══ Records ══
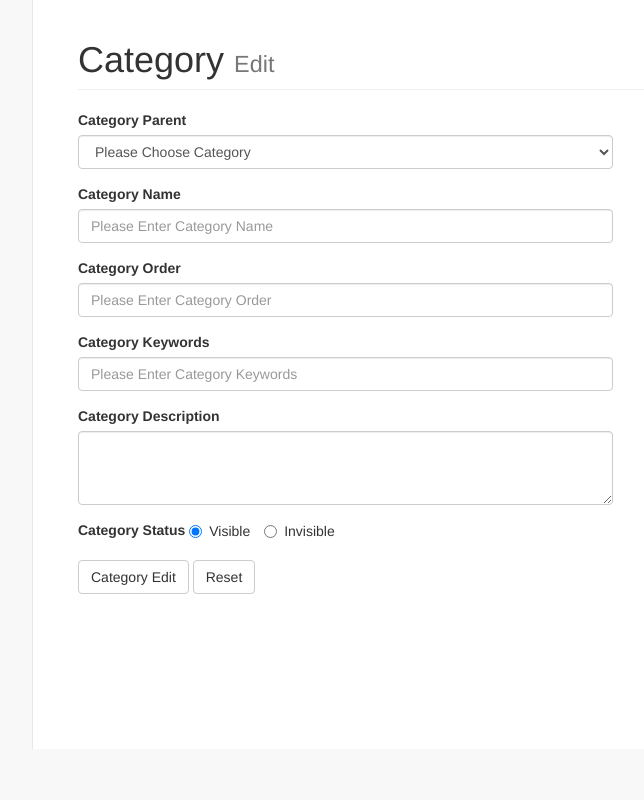
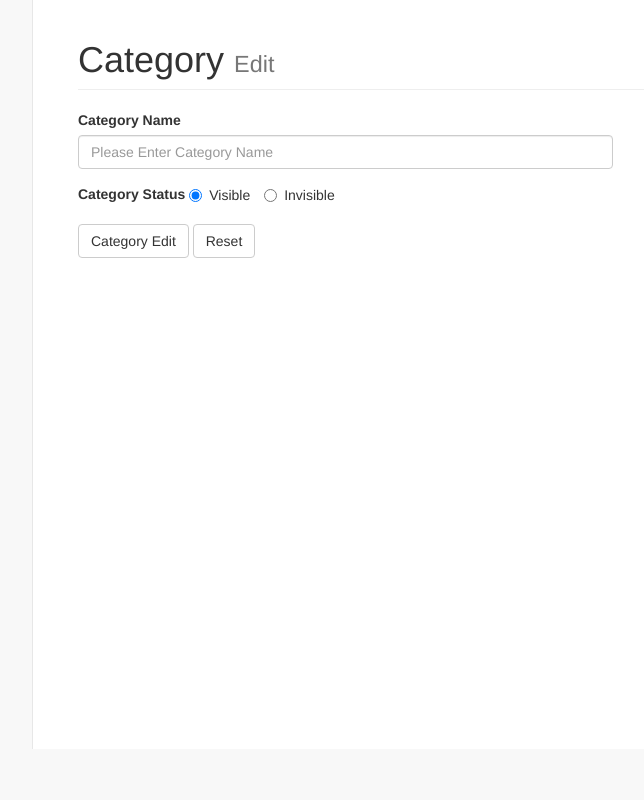
Before and after one commit to MAn124/basic-php, a PHP site: page /admin/modules/categories/cate_edit.php in a window 1280 px wide. Shown: the whole page, without its empty margins (218-862 px from the left). Run offline with PHP 8.4, Linux system fonts and the light colour scheme.

Commit message:
fix CRUD

```diff
--- a/admin/modules/categories/cate_edit.php
+++ b/admin/modules/categories/cate_edit.php
@@ -35,14 +35,11 @@
 
     if(isset($_POST['btn_catedit'])) {
     $catname = $_POST['txtCateName'];
-    $order = $_POST['txtOrder'];
-    $keyword = $_POST['txtKeyword'];
-    $description = $_POST['txtDesc'];
     $status = $_POST['rdoStatus'];
 
     $id =$_GET['id'];
     $sql_edit = "UPDATE category
-    SET catname = '$catname', cat_order = '$order', Keywords = '$keyword', Description = '$description', Cat_status = '$status'
+    SET catname = '$catname', Cat_status = '$status'
     WHERE $id";
     $sql_edit_row = mysqli_query($mysqli, $sql_edit) or die (mysqli_error($mysqli));
 
@@ -61,29 +58,12 @@
                     <!-- /.col-lg-12 -->
                     <div class="col-lg-7" style="padding-bottom:120px">
                         <form action="" method="POST">
-                            <div class="form-group">
-                                <label>Category Parent</label>
-                                <select class="form-control">
-                                    <option value="0">Please Choose Category</option>
-                                    <option value="">Tin Tức</option>
-                                </select>
-                            </div>
+
                             <div class="form-group">
                                 <label>Category Name</label>
                                 <input class="form-control" name="txtCateName" placeholder="Please Enter Category Name" />
                             </div>
-                            <div class="form-group">
-                                <label>Category Order</label>
-                                <input class="form-control" name="txtOrder" placeholder="Please Enter Category Order" />
-                            </div>
-                            <div class="form-group">
-                                <label>Category Keywords</label>
-                                <input class="form-control" name="txtKeyword" placeholder="Please Enter Category Keywords" />
-                            </div>
-                            <div class="form-group">
-                                <label>Category Description</label>
-                                <textarea name="txtDesc" class="form-control" rows="3"></textarea>
-                            </div>
+
                             <div class="form-group">
                                 <label>Category Status</label>
                                 <label class="radio-inline">
--- a/admin/modules/categories/cate_list.php
+++ b/admin/modules/categories/cate_list.php
@@ -54,7 +54,6 @@
                             <tr align="center">
                                 <th>ID</th>
                                 <th>Name</th>
-                                <th>Category Parent</th>
                                 <th>Status</th>
                                 <th>Delete</th>
                                 <th>Edit</th>
--- a/admin/modules/product/action.php
+++ b/admin/modules/product/action.php
@@ -9,11 +9,12 @@
             $image_name = $_FILES['fImages']['name'];
             $image_name_tmp = $_FILES['fImages']['tmp_name'];
             $status = $_POST['rdoStatus'];
+            $cate_id = $_POST['cate_id'];
             if(isset($_POST['pro_add'])) {
 
 
-                $sql = "INSERT INTO product (product_name,product_price	,product_quantity,product_content,product_images,product_keyword,product_desc,product_status)
-                VALUES ('$productname','$price', '$quantity', '$content', '$image_name','$productkeyword', '$desc', '$status')";
+                $sql = "INSERT INTO product (product_name,product_price	,product_quantity,product_content,product_images,product_keyword,product_desc,product_status, category_id)
+                VALUES ('$productname','$price', '$quantity', '$content', '$image_name','$productkeyword', '$desc', '$status', '$cate_id')";
                 $result = mysqli_query($mysqli, $sql) or die(mysqli_error($mysqli));
                 move_uploaded_file($image_name_tmp, '../../upload/' .$image_name);
                 header("Location:../../index.php?admin=product-list");
--- a/admin/modules/product/product_list.php
+++ b/admin/modules/product/product_list.php
@@ -55,7 +55,7 @@ $result_product_list = mysqli_query($mysqli, $sql) or die(mysqli_error($mysqli))
                                 <th>ID</th>
                                 <th>Name</th>
                                 <th>Price</th>
-                                <th>Date</th>
+                                <th>Quantity</th>
                                 <th>Status</th>
                                 <th>Delete</th>
                                 <th>Edit</th>
```
Also changed, not shown: admin/modules/categories/action.php (+3 -5 lines), admin/modules/categories/cate_add.php (+2 -19 lines), admin/modules/product/product_add.php (+17 -0 lines), admin/modules/product/product_edit.php (+19 -2 lines).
═══
● **What is required**: Images are to be skipped, and each line above is to be returned exactly.

● **Written solution**:
Before and after one commit to MAn124/basic-php, a PHP site: page /admin/modules/categories/cate_edit.php in a window 1280 px wide. Shown: the whole page, without its empty margins (218-862 px from the left). Run offline with PHP 8.4, Linux system fonts and the light colour scheme.

Commit message:
fix CRUD

```diff
--- a/admin/modules/categories/cate_edit.php
+++ b/admin/modules/categories/cate_edit.php
@@ -35,14 +35,11 @@
 
     if(isset($_POST['btn_catedit'])) {
     $catname = $_POST['txtCateName'];
-    $order = $_POST['txtOrder'];
-    $keyword = $_POST['txtKeyword'];
-    $description = $_POST['txtDesc'];
     $status = $_POST['rdoStatus'];
 
     $id =$_GET['id'];
     $sql_edit = "UPDATE category
-    SET catname = '$catname', cat_order = '$order', Keywords = '$keyword', Description = '$description', Cat_status = '$status'
+    SET catname = '$catname', Cat_status = '$status'
     WHERE $id";
     $sql_edit_row = mysqli_query($mysqli, $sql_edit) or die (mysqli_error($mysqli));
 
@@ -61,29 +58,12 @@
                     <!-- /.col-lg-12 -->
                     <div class="col-lg-7" style="padding-bottom:120px">
                         <form action="" method="POST">
-                            <div class="form-group">
-                                <label>Category Parent</label>
-                                <select class="form-control">
-                                    <option value="0">Please Choose Category</option>
-                                    <option value="">Tin Tức</option>
-                                </select>
-                            </div>
+
                             <div class="form-group">
                                 <label>Category Name</label>
                                 <input class="form-control" name="txtCateName" placeholder="Please Enter Category Name" />
                             </div>
-                            <div class="form-group">
-                                <label>Category Order</label>
-                                <input class="form-control" name="txtOrder" placeholder="Please Enter Category Order" />
-                            </div>
-                            <div class="form-group">
-                                <label>Category Keywords</label>
-                                <input class="form-control" name="txtKeyword" placeholder="Please Enter Category Keywords" />
-                            </div>
-                            <div class="form-group">
-                                <label>Category Description</label>
-                                <textarea name="txtDesc" class="form-control" rows="3"></textarea>
-                            </div>
+
                             <div class="form-group">
                                 <label>Category Status</label>
                                 <label class="radio-inline">
--- a/admin/modules/categories/cate_list.php
+++ b/admin/modules/categories/cate_list.php
@@ -54,7 +54,6 @@
                             <tr align="center">
                                 <th>ID</th>
                                 <th>Name</th>
-                                <th>Category Parent</th>
                                 <th>Status</th>
                                 <th>Delete</th>
                                 <th>Edit</th>
--- a/admin/modules/product/action.php
+++ b/admin/modules/product/action.php
@@ -9,11 +9,12 @@
             $image_name = $_FILES['fImages']['name'];
             $image_name_tmp = $_FILES['fImages']['tmp_name'];
             $status = $_POST['rdoStatus'];
+            $cate_id = $_POST['cate_id'];
             if(isset($_POST['pro_add'])) {
 
 
-                $sql = "INSERT INTO product (product_name,product_price	,product_quantity,product_content,product_images,product_keyword,product_desc,product_status)
-                VALUES ('$productname','$price', '$quantity', '$content', '$image_name','$productkeyword', '$desc', '$status')";
+                $sql = "INSERT INTO product (product_name,product_price	,product_quantity,product_content,product_images,product_keyword,product_desc,product_status, category_id)
+                VALUES ('$productname','$price', '$quantity', '$content', '$image_name','$productkeyword', '$desc', '$status', '$cate_id')";
                 $result = mysqli_query($mysqli, $sql) or die(mysqli_error($mysqli));
                 move_uploaded_file($image_name_tmp, '../../upload/' .$image_name);
                 header("Location:../../index.php?admin=product-list");
--- a/admin/modules/product/product_list.php
+++ b/admin/modules/product/product_list.php
@@ -55,7 +55,7 @@ $result_product_list = mysqli_query($mysqli, $sql) or die(mysqli_error($mysqli))
                                 <th>ID</th>
                                 <th>Name</th>
                                 <th>Price</th>
-                                <th>Date</th>
+                                <th>Quantity</th>
                                 <th>Status</th>
                                 <th>Delete</th>
                                 <th>Edit</th>
```
Also changed, not shown: admin/modules/categories/action.php (+3 -5 lines), admin/modules/categories/cate_add.php (+2 -19 lines), admin/modules/product/product_add.php (+17 -0 lines), admin/modules/product/product_edit.php (+19 -2 lines).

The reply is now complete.